Gross but Fun
Why did I close my eyes so much while watching How To Eat Fried Worms, a supposedly harmless little family film? Because I’m a vegetarian, and those squiggly little creatures served up in such nauseous ways really got to me. Still, I have to admit being entertained by the young actors involved in all this nonsense, and I appreciate the way the movie zipped along at such a brisk pace most of the time. Also, as a vegetarian, I'm happy to report that “no worms were harmed while making this movie.”
Based on Thomas Rockwell’s immensely popular book of the same name, How To Eat Fried Worms centers on Billy (Luke Benward), an 11-year-old boy who faces a challenge on his first day at a new school. Joe (a menacingly funny Adam Hicks), the school bully, and his cohorts have placed worms in Billy’s thermos. To get back at them, Billy says he eats worms all the time. And this leads to a bet that he can’t eat TEN worms all in one day. If he fails, he will have to walk around school with worms in his pants. If he wins, Joe will have to do the Mr. Wormy Pants stroll.
How many things can be done to a poor little worm in preparing it to be eaten? This movie probably exhausts that list, including being doused with marshmallows, barbecued, blended and put in an omelet. I get queasy just thinking about the wiggly creatures sliding down my throat, no matter how disgustingly disguised. But so does Billy. You see, he just happens to have a weak stomach. Yikes! No way could I steel myself like he does in order to carry out such an ordeal. I’ve heard of mind over matter, but there’s a limit. Also, although this is a cute and funny movie, I wish fewer worms had to be eaten -- purely for artistic purposes (honest!). Ten made the film a bit repetitive.
Much credit for the movie's success goes to Benward (Because of Winn-Dixie), who gives a very appealing performance as Billy. Because of this youngster’s believable acting, I empathized with the character he plays and felt bad about his predicament, even though he partially brought it on himself. It’s easy to cheer for Billy. Doesn’t everyone get a kick out of seeing a bully get his comeuppance?
“The most important thing about How To Eat Fried Worms is that it’s a children’s movie for all ages -- even though you might get grossed-out,” Benward says. “It has a message about friendship, bravery and standing up for yourself.”

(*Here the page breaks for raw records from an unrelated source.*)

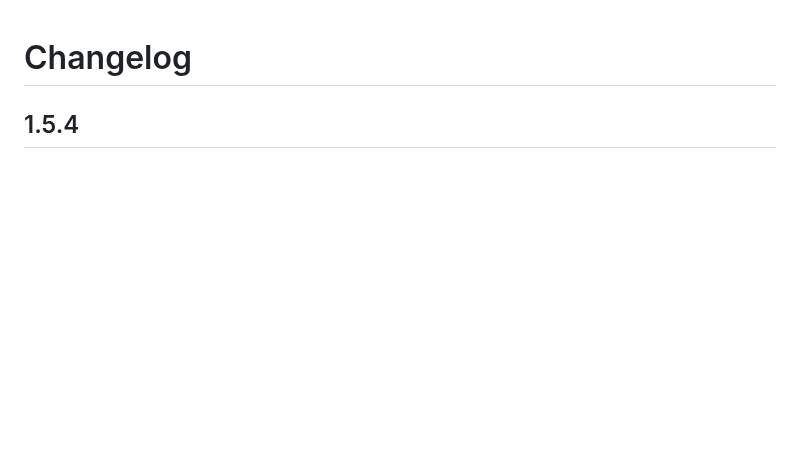
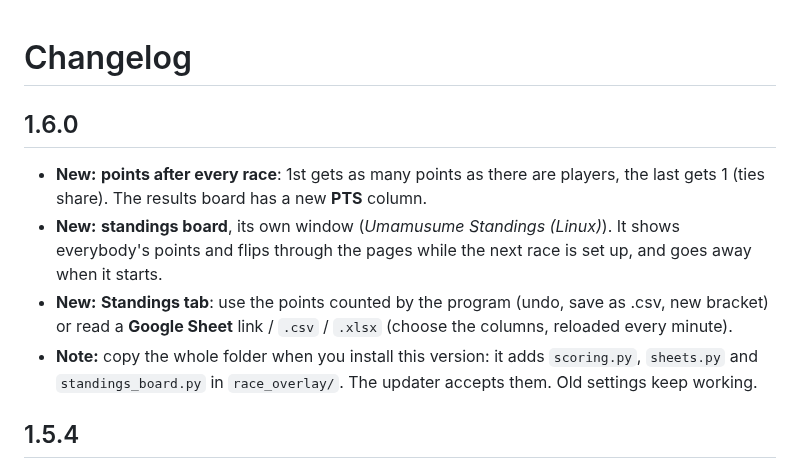
Before and after one commit to TakamoriSubaru/umamusume-race-overlay-linux, a Markdown page: CHANGELOG.md, the part around the change. GitHub-like rendering; blank space fills up the shorter version.

```diff
--- a/CHANGELOG.md
+++ b/CHANGELOG.md
@@ -1,4 +1,11 @@
 # Changelog
+
+## 1.6.0
+
+- **New:** **points after every race**: 1st gets as many points as there are players, the last gets 1 (ties share). The results board has a new **PTS** column.
+- **New:** **standings board**, its own window (*Umamusume Standings (Linux)*). It shows everybody's points and flips through the pages while the next race is set up, and goes away when it starts.
+- **New:** **Standings tab**: use the points counted by the program (undo, save as .csv, new bracket) or read a **Google Sheet** link / `.csv` / `.xlsx` (choose the columns, reloaded every minute).
+- **Note:** copy the whole folder when you install this version: it adds `scoring.py`, `sheets.py` and `standings_board.py` in `race_overlay/`. The updater accepts them. Old settings keep working.
 
 ## 1.5.4
 
```
Also changed, not shown: README.md (+18 -1 lines), .github/docs/results-board-points.png (added), .github/docs/standings-board.png (added), 8 other files.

Friendship plays a key role here, particularly in the form of Erika (Hallie Kate Eisenberg), a student who encourages Billy to win the yucky bet. It’s a pleasure to see Eisenberg (Paulie), who stole our hearts in those TV commercials where her voice was dubbed in by famous singers, become an excellent young actress. I’m especially impressed by the way she endows her supporting character with charm and sensitivity in the midst of “boys being boys.”
And those “boys” are a motley crew indeed. Along with Billy and Joe, the group includes: Twitch (Alexander Gould), Adam (Austin Rogers), Benjy (Ryan Malgarini), Bradley (Philip Bolden), Plug (Blake Garrett), Techno Mouth (Andrew Gillingham) and Donny (Alexander Agate). Each young actor shines here, but Gould stands out by looking exactly like a person who should be called “Twitch,” and Malgarini is memorable for the gusto with which he plays a wannabe French chef. Ty Panitz is also a riot as Billy’s nuisance of a little brother.
I know what you’re wondering right now: where are the adults in this movie? Well, they’re kind of insignificant to the story, but Billy’s mom and dad -- who pay more attention to his younger brother -- are played effectively by Ted Cavanagh (TV’s Ed) and Kimberly Williams (The War at Home); James Rebhorn (The Last Shot) is suitably stern as the school’s authoritarian principal; and Andrea Martin (My Big Fat Greek Wedding) makes the most of her brief appearance as a teacher obsessed with Egyptology.
Granted, some adults, even non-vegetarians, may not enjoy How To Eat Fried Worms. But that doesn’t matter: this one is strictly for the kids -- who will no doubt eat it up.
(Released by New Line Cinema and rated “PG” for mild bullying and some crude humor.)
Read ReelTalk’s interview with Luke Benward by clicking here.